Look over the entries and say how many lines include the word "solid". Only the number, please.

──────

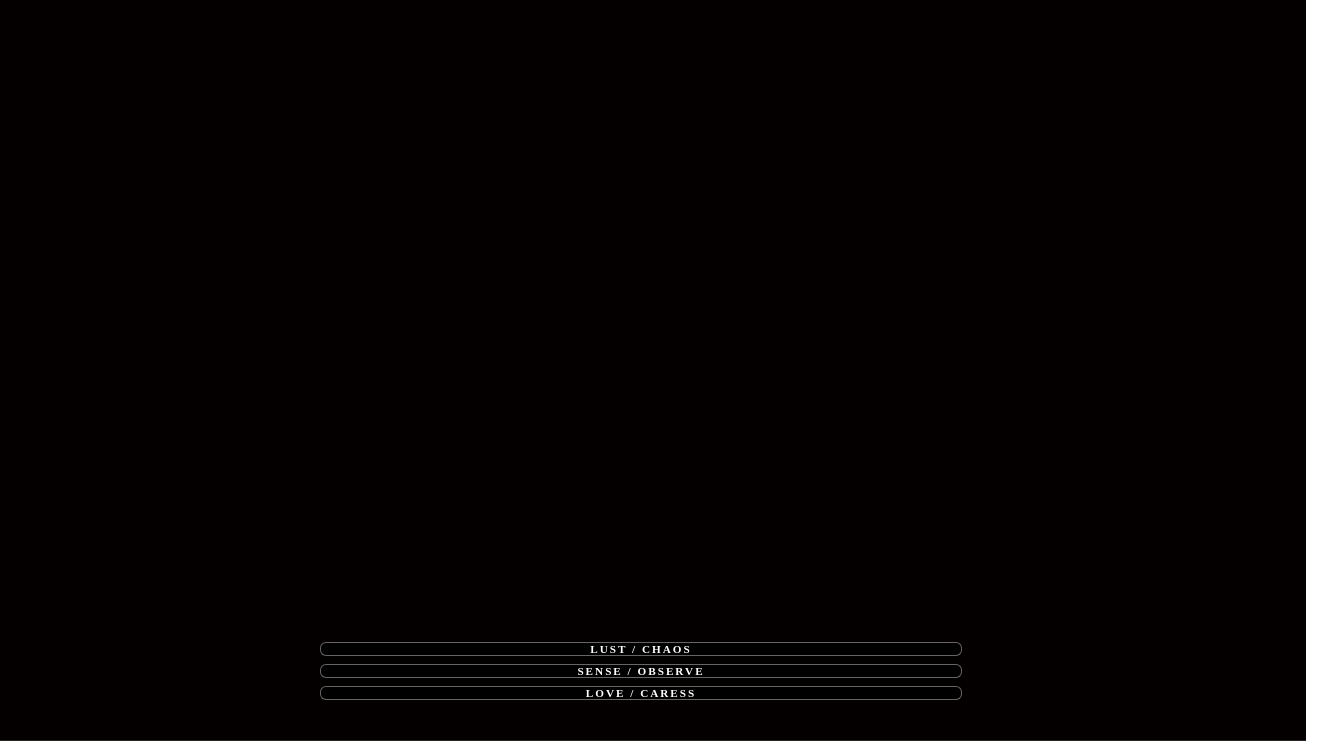
Repository: chatgdpkuesuto-sys/quest-rpg
Page: 00_Dashboard/index.html
An editor plug-in stored every save of this project. The page is shown before and after the next save, followed by the edit.
The browser window is 1280 px wide. The page is 1306 px wide, then 1338 px, so the pictures cover 1338 px, including what lies to the right of the window. The pictures show the whole page.

Above is the page before, as saved 2026-02-20 08:30:56.

### 00_Dashboard/index.html
<!DOCTYPE html>
<html lang="ja">

<head>
    <meta charset="UTF-8">
    <meta name="viewport" content="width=device-width, initial-scale=1.0">
    <title>Machadun Dashboard (OBS Overlay)</title>
    <link rel="stylesheet" href="style.css">
</head>

<body>
    <!-- 🌟 NEW: 魚眼レンズ（球面）フィルター定義 🌟 -->
    <svg style="position: fixed; width: 0; height: 0;">
        <filter id="fisheye-filter">
            <feTurbulence type="fractalNoise" baseFrequency="0.01" numOctaves="1" result="noise" />
            <feDisplacementMap in="SourceGraphic" in2="noise" scale="0" xChannelSelector="R" yChannelSelector="G"
                id="fisheye-map" />
            <!-- 球面歪みをシンプルに再現するために matrix と scale を組み合わせる（後ほどJSで制御） -->
        </filter>
    </svg>

    <!-- 背景CG用コンテナ (engine.js で background-image を動的に制御) -->
    <div id="bg-container"></div>

    <!-- 狂気・発情エフェクト用オーバーレイ -->
    <div id="blood-overlay"></div>
    <div id="glitch-overlay"></div>

    <!-- Zundamon Voice Player -->
    <audio id="voice-player" src="outputs/voice.wav" preload="none"></audio>
    <!-- Sound Effects Player -->
    <audio id="se-player" preload="none"></audio>

    <!-- 🌟 NEW: 三連・蓄積ゲージ（三つの発展） 🌟 -->
    <div id="buildup-container">
        <!-- 嗜虐：右クリック -->
        <div class="buildup-bar">
            <div id="fill-lust" class="buildup-fill lust"></div><span class="gauge-label">LUST / CHAOS</span>
        </div>
        <!-- 管理：中クリック -->
        <div class="buildup-bar">
            <div id="fill-special" class="buildup-fill special"></div><span class="gauge-label">SENSE / OBSERVE</span>
        </div>
        <!-- 慈愛：左クリック -->
        <div class="buildup-bar">
            <div id="fill-love" class="buildup-fill love"></div><span class="gauge-label">LOVE / CARESS</span>
        </div>
    </div>

    <!-- 🌟 NEW: クライマックス発動ボタン（手動） 🌟 -->
    <button id="climax-trigger" onclick="triggerClimax()">CLIMAX!!</button>

    <!-- 🌟 NEW: マンガ風 吹き出しコンテナ 🌟 -->
    <div id="bubble-container"></div>

    <script>
        async function sendAction(actionName, x = 0, y = 0) {
            console.log(`Action Sent: ${actionName} at (${x}%, ${y}%)`);

            // 視覚的フィードバック（クリック時）
            document.body.style.animation = "shake 0.1s";
            setTimeout(() => document.body.style.animation = "none", 100);

            try {
                // URLパラメータにタイムスタンプをつけてキャッシュを完全に無効化する
                await fetch(`http://localhost:5000/action?t=${Date.now()}`, {
                    method: 'POST',
                    headers: {
                        'Content-Type': 'application/json',
                        'Cache-Control': 'no-cache'
                    },
                    body: JSON.stringify({
                        action: actionName,
                        x: x,
                        y: y,
                        time: Date.now()
                    })
                });
            } catch (e) {
                console.error("Failed to send action:", e);
            }
        }

        // 🌟 NEW: クリックエフェクト（視覚的ギミック）
        function createClickEffect(x, y, type = 'heart') {
            const effect = document.createElement('div');
            effect.className = 'click-effect';
            effect.style.left = x + '%';
            effect.style.top = y + '%';

            // タイプによってアイコンを変える
            if (type === 'heart') effect.innerHTML = '❤️';
            else if (type === 'blue-sparkle') effect.innerHTML = '✨';
            else effect.innerHTML = '🔥';

            document.body.appendChild(effect);

            // 効果音の再生（ある場合）
            const se = document.getElementById('se-player');
            se.src = 'sounds/hit.mp3';
            se.play().catch(e => console.log("SE Play blocked"));

            setTimeout(() => effect.remove(), 800);
        }

        // 🌟 NEW: フルスクリーン・マウスクリック制御 (座標取得版) 🌟
        document.addEventListener('contextmenu', event => event.preventDefault());

        // 🌟 NEW: 三連・蓄積ゲージの状態管理
        let gauges = {
            love: 0,
            lust: 0,
            special: 0
        };

        // 🌟 NEW: 円運動・魚眼の状態管理
        let time = 0;
        let mirrorScale = 1; // 1 or -1 for instant flip
        let pendingClimax = null; // 蓄積されたコマンドを一時保持

        function triggerClimax() {
            if (!pendingClimax) return;

            console.log("🚀 TRIGGERING MANUAL CLIMAX!");

            // 🌟 イラスト切り替え時にランダムで左右反転 (50% chance)
            mirrorScale = Math.random() > 0.5 ? 1 : -1;

            // 1. AIへ送信
            sendAction(pendingClimax.action, pendingClimax.x, pendingClimax.y);

            // 2. 立ち絵切り替え
            if (typeof cycleVariant === "function") cycleVariant();

            // 3. UIリセット
            const btn = document.getElementById('climax-trigger');
            btn.style.display = 'none';
            for (let k in gauges) gauges[k] = 0;
            document.querySelectorAll('.buildup-fill').forEach(el => el.style.width = '0%');

            pendingClimax = null;
        }

        function updateVisuals() {
            // ゲージの平均値を計算（0.0 ~ 1.0）
            const avgGauge = (gauges.love + gauges.lust + gauges.special) / 300;

            // 速度アップ（蓄積量に応じて呼吸が激しくなるイメージ）
            const speed = 0.02 + (avgGauge * 0.1);
            time += speed;

            const bg = document.getElementById('bg-container');

            // 1. 自然な浮遊・呼吸運動 (Physical sway)
            const radius = 5 + (avgGauge * 40); // 最大45px
            const x = Math.sin(time * 0.8) * (radius / 2);
            const y = Math.cos(time * 1.1) * radius;

            // 2. 呼吸によるスケール変化 (Breathing)
            const scale = 1.05 + (avgGauge * 0.1) + (Math.sin(time) * 0.02);

            // 全てを統合して適用（歪みなしのクリアな動き）
            bg.style.transform = `
                scaleX(${mirrorScale})
                translate(${x}px, ${y}px)
                scale(${scale})
            `;

            requestAnimationFrame(updateVisuals);
        }
        updateVisuals();

        // 🌟 ゲージの自動減少（Decay）ロジック
        setInterval(() => {
            for (let key in gauges) {
                if (gauges[key] > 0) {
                    gauges[key] -= 0.3; // ゆっくり戻る（秒間約3%減少）
                    if (gauges[key] < 0) gauges[key] = 0;
                    const fill = document.getElementById(`fill-${key}`);
                    if (fill) fill.style.width = gauges[key] + '%';
                }
            }
        }, 100);

        document.addEventListener('mousedown', (event) => {
            if (event.target.id === 'init-audio') return;

            const xPercent = Math.round((event.clientX / window.innerWidth) * 100);
            const yPercent = Math.round((event.clientY / window.innerHeight) * 100);

            let clickType = 'heart';
            let gaugeKey = 'love';
            let actionIntent = "左クリック（肯定／愛撫）";

            if (event.button === 2) {
                clickType = 'fire';
                gaugeKey = 'lust';
                actionIntent = "右クリック（嗜虐／ハプニング）";
            } else if (event.button === 1) {
                clickType = 'blue-sparkle';
                gaugeKey = 'special';
                actionIntent = "ホイールクリック（特殊行動／観察）";
            }

            // 1. ゲージの蓄積 (+15% per click, 減少があるため少し多めに設定)
            gauges[gaugeKey] += 15;
            if (gauges[gaugeKey] > 100) gauges[gaugeKey] = 100;

            // 2. ゲージの視覚的更新
            document.getElementById(`fill-${gaugeKey}`).style.width = gauges[gaugeKey] + '%';

            // 3. エフェクトの表示のみ（反転はここでは行わない）
            createClickEffect(xPercent, yPercent, clickType);

            // 4. ゲージが100%になったら「発展ボタン」を表示！
            if (gauges[gaugeKey] >= 100) {
                console.log(`🔥 ${gaugeKey.toUpperCase()} GAUGE PENDING CLIMAX! 🔥`);

                // ルートに応じたド派手な演出名
                const pathNames = { love: "慈愛・調教ルート", lust: "淫靡・嗜虐ルート", special: "特殊・覚醒ルート" };
                const finalAction = `${pathNames[gaugeKey]} [深淵への発展]`;

                // ボタンの表示と設定
                const btn = document.getElementById('climax-trigger');
                btn.className = gaugeKey; // 色替え用
                btn.innerText = "DEVOUR " + gaugeKey.toUpperCase();
                btn.style.display = 'block';

                // 実行待ちとして保存
                pendingClimax = {
                    action: finalAction,
                    x: xPercent,
                    y: yPercent
                };

                // ド派手なエフェクト
                for (let i = 0; i < 15; i++) {
                    setTimeout(() => createClickEffect(50 + (Math.random() - 0.5) * 40, 50 + (Math.random() - 0.5) * 40, clickType), i * 40);
                }
            }
        });
    </script>

    <!-- 設定ファイル読込 -->
    <script src="status.js"></script>
    <!-- エンジンロジック読込 -->
    <script src="engine.js"></script>
</body>

</html>

### 00_Dashboard/style.css
/* ==============================================
   00_Dashboard: OBS Overlay CSS
============================================== */

/* ========================================================== */
/* Manga Speech Bubbles (NEW Gimmick) */
/* ========================================================== */

#bubble-container {
    position: absolute;
    top: 0;
    left: 0;
    width: 100%;
    height: 100%;
    pointer-events: none;
    z-index: 50;
}

.manga-bubble {
    position: absolute;
    background: #fff0f5;
    /* パステルピンク */
    border: 3px solid #ff33aa;
    border-radius: 40px 40px 40px 5px;
    padding: 15px 25px;
    font-family: 'Shippori Mincho', "Noto Serif JP", serif;
    font-weight: 900;
    color: #440022;
    font-size: 1.6rem;
    max-width: 300px;
    box-shadow: 5px 5px 15px rgba(255, 51, 170, 0.3);
    animation: bubble-pop 0.3s cubic-bezier(0.175, 0.885, 0.32, 1.275) forwards,
        bubble-wiggle 3s ease-in-out infinite alternate;
    display: flex;
    align-items: center;
    justify-content: center;
    text-align: center;
    z-index: 60;
}

@keyframes bubble-wiggle {
    0% {
        transform: translate(-50%, -50%) rotate(-2deg);
    }

    100% {
        transform: translate(-50%, -50%) rotate(2deg);
    }
}

/* 吹き出しのしっぽ（丸みを帯びたキュートな形へ） */
.manga-bubble::after {
    content: '';
    position: absolute;
    bottom: -15px;
    left: 20px;
    width: 20px;
    height: 20px;
    background: #fff0f5;
    border-right: 3px solid #ff33aa;
    border-bottom: 3px solid #ff33aa;
    border-radius: 0 0 100% 0;
    transform: rotate(45deg);
}

@keyframes bubble-pop {
    0% {
        transform: scale(0) rotate(-5deg);
        opacity: 0;
    }

    100% {
        transform: scale(1) rotate(0deg);
        opacity: 1;
    }
}

.manga-bubble.fade-out {
    animation: bubble-fade 0.8s ease-in forwards;
}

@keyframes bubble-fade {
    0% {
        opacity: 1;
        transform: scale(1);
    }

    100% {
        opacity: 0;
        transform: scale(0.8);
    }
}


/* ========================================================== */
/* Action Panel (Neural Bridge UI) */
/* ========================================================== */

:root {
    --neon-pink: #ff33aa;
    --deep-red: #cc0000;
    --bar-bg: rgba(20, 0, 5, 0.7);
}

body,
html {
    margin: 0;
    padding: 0;
    width: 100%;
    height: 100%;
    overflow: hidden;
    background-color: transparent;
    /* OBSで透過させるため */
    font-family: 'Shippori Mincho', "Noto Serif JP", serif;
}

/* --- BACKGROUND CG --- */
#bg-container {
    position: absolute;
    top: 0;
    left: 0;
    width: 100%;
    height: 100%;
    z-index: 1;
    overflow: hidden;
    display: flex;
    justify-content: center;
    align-items: center;
    /* 🌟 cover から contain に変更：イラストを一切削らず全て表示する 🌟 */
    background-size: contain;
    background-position: center;
    background-repeat: no-repeat;
    background-color: #050000;
    /* 背景色を落ち着いた漆黒に */
}





/* --- OVERLAYS --- */
#blood-overlay {
    position: absolute;
    top: 0;
    left: 0;
    width: 100%;
    height: 100%;
    pointer-events: none;
    box-shadow: inset 0 0 0px rgba(255, 0, 128, 0);
    z-index: 5;
    transition: box-shadow 0.5s ease;
}

#glitch-overlay {
    position: absolute;
    top: 0;
    left: 0;
    width: 100%;
    height: 100%;
    pointer-events: none;
    background: repeating-linear-gradient(0deg,
            rgba(0, 0, 0, 0.1),
            rgba(0, 0, 0, 0.1) 1px,
            transparent 1px,
            transparent 2px);
    z-index: 6;
    opacity: 0.5;
}

/* 常に発動する心音パルス（発情度MAX用） */
.pulse-extreme {
    animation: extremePulse 0.8s infinite alternate !important;
}

@keyframes extremePulse {
    0% {
        transform: scale(1);
        box-shadow: inset 0 0 50px rgba(255, 0, 128, 0.4);
        filter: brightness(1);
    }

    100% {
        transform: scale(1.03);
        box-shadow: inset 0 0 150px rgba(255, 0, 50, 0.8);
        filter: brightness(1.3) contrast(1.5);
    }
}

/* --- STATUS BARS --- */
#status-container {
    position: absolute;
    bottom: 30px;
    right: 30px;
    width: 350px;
    z-index: 10;
    display: flex;
    flex-direction: column;
    gap: 15px;
}

/* 🌟 NEW: 三連・蓄積ゲージ（三つの発展） 🌟 */
#buildup-container {
    position: absolute;
    bottom: 20px;
    left: 50%;
    transform: translateX(-50%);
    width: 50%;
    display: flex;
    flex-direction: column;
    gap: 8px;
    z-index: 100;
}

.buildup-bar {
    width: 100%;
    height: 12px;
    /* 少し太く */
    background: rgba(0, 0, 0, 0.7);
    border: 1px solid rgba(255, 255, 255, 0.4);
    border-radius: 6px;
    overflow: hidden;
    box-shadow: 0 0 10px rgba(0, 0, 0, 0.5);
    position: relative;
    display: flex;
    align-items: center;
}

.buildup-fill {
    position: absolute;
    top: 0;
    left: 0;
    height: 100%;
    width: 0%;
    transition: width 0.15s ease-out;
    /* 少し遊びを持たせる */
}

.gauge-label {
    position: relative;
    width: 100%;
    text-align: center;
    font-size: 0.7rem;
    font-weight: 900;
    color: white;
    text-shadow: 0 0 3px black;
    z-index: 2;
    pointer-events: none;
    letter-spacing: 2px;
}

.buildup-fill.love {
    background: linear-gradient(90deg, #ff33aa, #ff80cc);
    box-shadow: inset 0 0 10px #ff33aa;
}

.buildup-fill.lust {
    background: linear-gradient(90deg, #ff0000, #ff5555);
    box-shadow: inset 0 0 10px #ff0000;
}

.buildup-fill.special {
    background: linear-gradient(90deg, #0080ff, #80ccff);
    box-shadow: inset 0 0 10px #0080ff;
}


.status-box {
    background: var(--bar-bg);
    border: 1px solid rgba(255, 255, 255, 0.2);
    border-radius: 4px;
    padding: 10px;
    box-shadow: 0 0 10px rgba(0, 0, 0, 0.8);
    position: relative;
}

.status-label {
    color: white;
    font-size: 1.1rem;
    font-weight: bold;
    margin-bottom: 5px;
    text-shadow: 0 0 5px black;
}

.progress-bar {
    width: 100%;
    height: 15px;
    background: #1a1a1a;
    border-radius: 2px;
    overflow: hidden;
    position: relative;
}

.progress-fill {
    height: 100%;
    width: 0%;
    transition: width 1s cubic-bezier(0.4, 0, 0.2, 1);
}

.progress-fill.arousal {
    background: linear-gradient(90deg, #aa0055, var(--neon-pink));
    box-shadow: 0 0 10px var(--neon-pink);
}

.progress-fill.despair {
    background: linear-gradient(90deg, #550000, var(--deep-red));
    box-shadow: 0 0 10px var(--deep-red);
}

.status-value {
    position: absolute;
    top: 5px;
    right: 15px;
    color: white;
    font-weight: bold;
    font-family: monospace;
    font-size: 1.2rem;
    text-shadow: 0 0 5px black;
}

/* アラートアニメーション */
.alert-glow {
    animation: alertGlow 0.5s infinite alternate;
}

@keyframes alertGlow {
    0% {
        border-color: rgba(255, 51, 170, 0.5);
        box-shadow: 0 0 10px rgba(255, 51, 170, 0.5);
    }

    100% {
        border-color: rgba(255, 51, 170, 1);
        box-shadow: 0 0 30px rgba(255, 51, 170, 1);
    }
}

/* --- INIT BUTTON --- */
#init-audio {
    position: absolute;
    top: 50%;
    left: 50%;
    transform: translate(-50%, -50%);
    z-index: 100;
    color: var(--neon-pink);
    font-size: 2rem;
    font-weight: bold;
    cursor: pointer;
    background: rgba(0, 0, 0, 0.8);
    padding: 20px 40px;
    border: 2px solid var(--neon-pink);
    border-radius: 10px;
    animation: neon-btn 1.5s infinite alternate;
}

@keyframes neon-btn {
    0% {
        box-shadow: 0 0 10px var(--neon-pink);
        text-shadow: 0 0 5px #fff, 0 0 10px var(--neon-pink);
    }

    100% {
        box-shadow: 0 0 30px var(--neon-pink);
        text-shadow: 0 0 10px #fff, 0 0 30px var(--neon-pink);
    }
}

/* ========================================================== */
/* クリックエフェクト（ギミック） */
/* ========================================================== */

.click-effect {
    position: absolute;
    pointer-events: none;
    font-size: 4rem;
    z-index: 1000;
    animation: click-rise 0.8s ease-out forwards;
    transform: translate(-50%, -50%);
    transform: translate(-50%, -50%);
    filter: drop-shadow(0 0 15px rgba(255, 100, 200, 1));
    text-shadow: 0 0 10px white, 0 0 20px #ff33aa;
}


/* 🌟 NEW: クライマックス確認ボタン 🌟 */
#climax-trigger {
    position: absolute;
    top: 50%;
    left: 50%;
    transform: translate(-50%, -50%) scale(0.8);
    padding: 2.5rem 5rem;
    font-size: 3rem;
    font-weight: 900;
    color: #fff;
    background: rgba(0, 0, 0, 0.8);
    border: 5px solid var(--neon-pink);
    border-radius: 100px;
    cursor: pointer;
    z-index: 2000;
    display: none;
    /* 初期は非表示 */
    backdrop-filter: blur(10px);
    box-shadow: 0 0 50px rgba(255, 51, 170, 0.5);
    text-shadow: 0 0 20px #fff;
    letter-spacing: 10px;
    animation: pulse-climax 1.5s infinite;
    transition: all 0.3s cubic-bezier(0.175, 0.885, 0.32, 1.275);
}

#climax-trigger:hover {
    transform: translate(-50%, -50%) scale(1.1);
    box-shadow: 0 0 80px var(--neon-pink);
    filter: brightness(1.2);
}

#climax-trigger.lust {
    border-color: #ff0000;
    box-shadow: 0 0 50px rgba(255, 0, 0, 0.5);
}

#climax-trigger.special {
    border-color: #0080ff;
    box-shadow: 0 0 50px rgba(0, 128, 255, 0.5);
}

#climax-trigger.love {
    border-color: #ff33aa;
    box-shadow: 0 0 50px rgba(255, 51, 170, 0.5);
}

@keyframes pulse-climax {
    0% {
        transform: translate(-50%, -50%) scale(1);
        opacity: 0.9;
    }

    50% {
        transform: translate(-50%, -50%) scale(1.05);
        opacity: 1;
        box-shadow: 0 0 100px var(--neon-pink);
    }

    100% {
        transform: translate(-50%, -50%) scale(1);
        opacity: 0.9;
    }
}


/* 画面揺れアニメーションの実装 */
@keyframes shake {
    0% {
        transform: translate(1px, 1px) rotate(0deg);
    }

    10% {
        transform: translate(-1px, -2px) rotate(-1deg);
    }

    20% {
        transform: translate(-3px, 0px) rotate(1deg);
    }

    30% {
        transform: translate(3px, 2px) rotate(0deg);
    }

    40% {
        transform: translate(1px, -1px) rotate(1deg);
    }

    50% {
        transform: translate(-1px, 2px) rotate(-1deg);
    }

    60% {
        transform: translate(-3px, 1px) rotate(0deg);
    }

    70% {
        transform: translate(3px, 1px) rotate(-1deg);
    }

    80% {
        transform: translate(-1px, -1px) rotate(1deg);
    }

    90% {
        transform: translate(1px, 2px) rotate(0deg);
    }

    100% {
        transform: translate(1px, -2px) rotate(-1deg);
    }
}

### 00_Dashboard/status.js
// ==============================================
// 00_Dashboard: Game State Data
// AI（3.1 Pro）がゲーム進行に合わせてこのファイルを直接書き換えます。
// ライブサーバー環境では、このファイルが上書き保存されると自動的に
// ブラウザがリロードされ、新しい値が取得されます。
// ==============================================

const GAME_STATE = {
    // 0〜100% の数値
    arousal: 15,    // 発情度（高くなると心音が鳴る）
    despair: 5,     // 絶望度（高くなると画面がグリッチする）

    // 背景画像への相対パス
    current_bg: "../99_Ero_Library/Images/Placeholder_CG.jpg",

    // 画面に一時的に表示するシステムメッセージやフラグ
    latest_event: "「男性」の匂いを感じ取り、ヒロインたちが集まった。",
    is_climax: false // trueになると特殊演出（フラッシュバックや絶叫オーディオなど）が発動可能
};

Loaded but not shown: 00_Dashboard/engine.js (228 lines, source omitted)

After the next save:
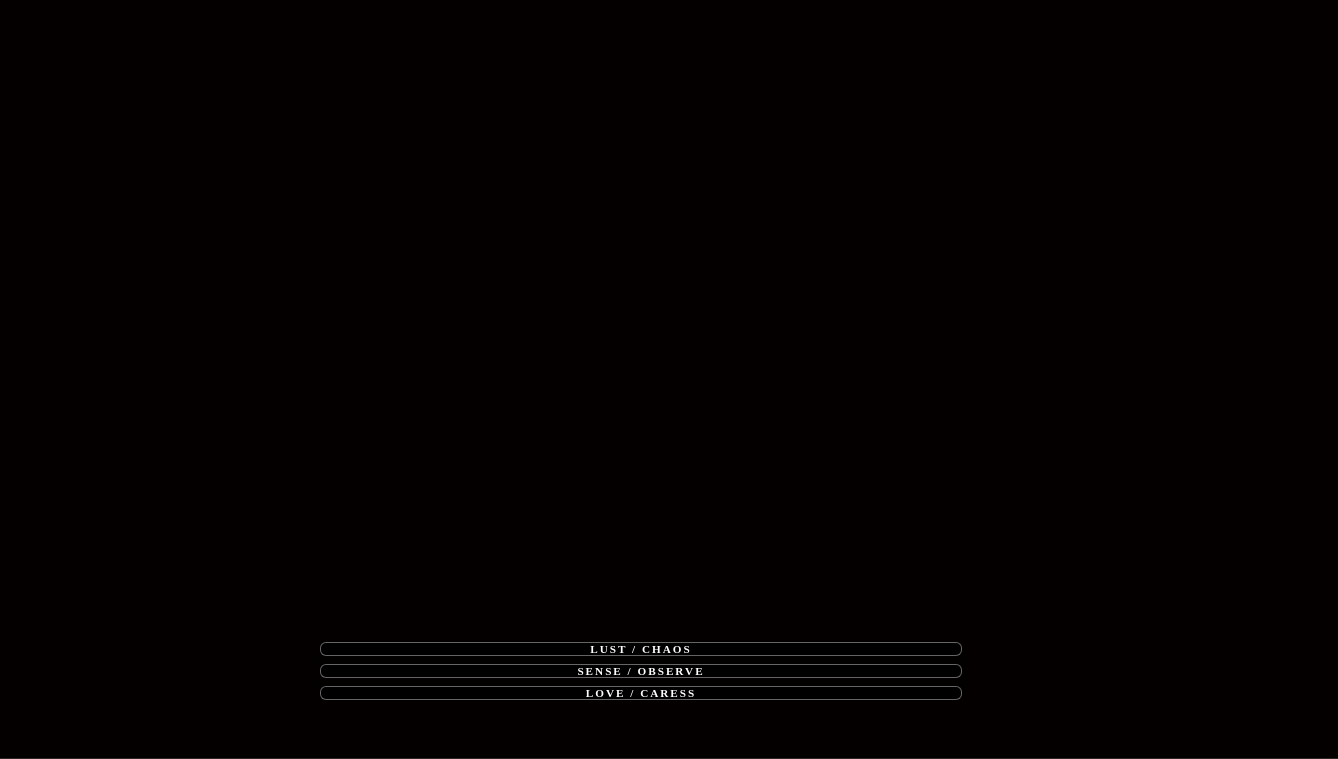
Saved 13 s later.
--- a/00_Dashboard/index.html
+++ b/00_Dashboard/index.html
@@ -152,12 +152,13 @@
             const bg = document.getElementById('bg-container');
 
             // 1. 自然な浮遊・呼吸運動 (Physical sway)
-            const radius = 5 + (avgGauge * 40); // 最大45px
+            const radius = 5 + (avgGauge * 30); // 動きが大きすぎると端が見えるので少し抑える
             const x = Math.sin(time * 0.8) * (radius / 2);
             const y = Math.cos(time * 1.1) * radius;
 
             // 2. 呼吸によるスケール変化 (Breathing)
-            const scale = 1.05 + (avgGauge * 0.1) + (Math.sin(time) * 0.02);
+            // contain の場合、端が切れないようにベーススケールを調整
+            const scale = 1.1 + (avgGauge * 0.1) + (Math.sin(time) * 0.02);
 
             // 全てを統合して適用（歪みなしのクリアな動き）
             bg.style.transform = `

──────

**Answer to this task:** 7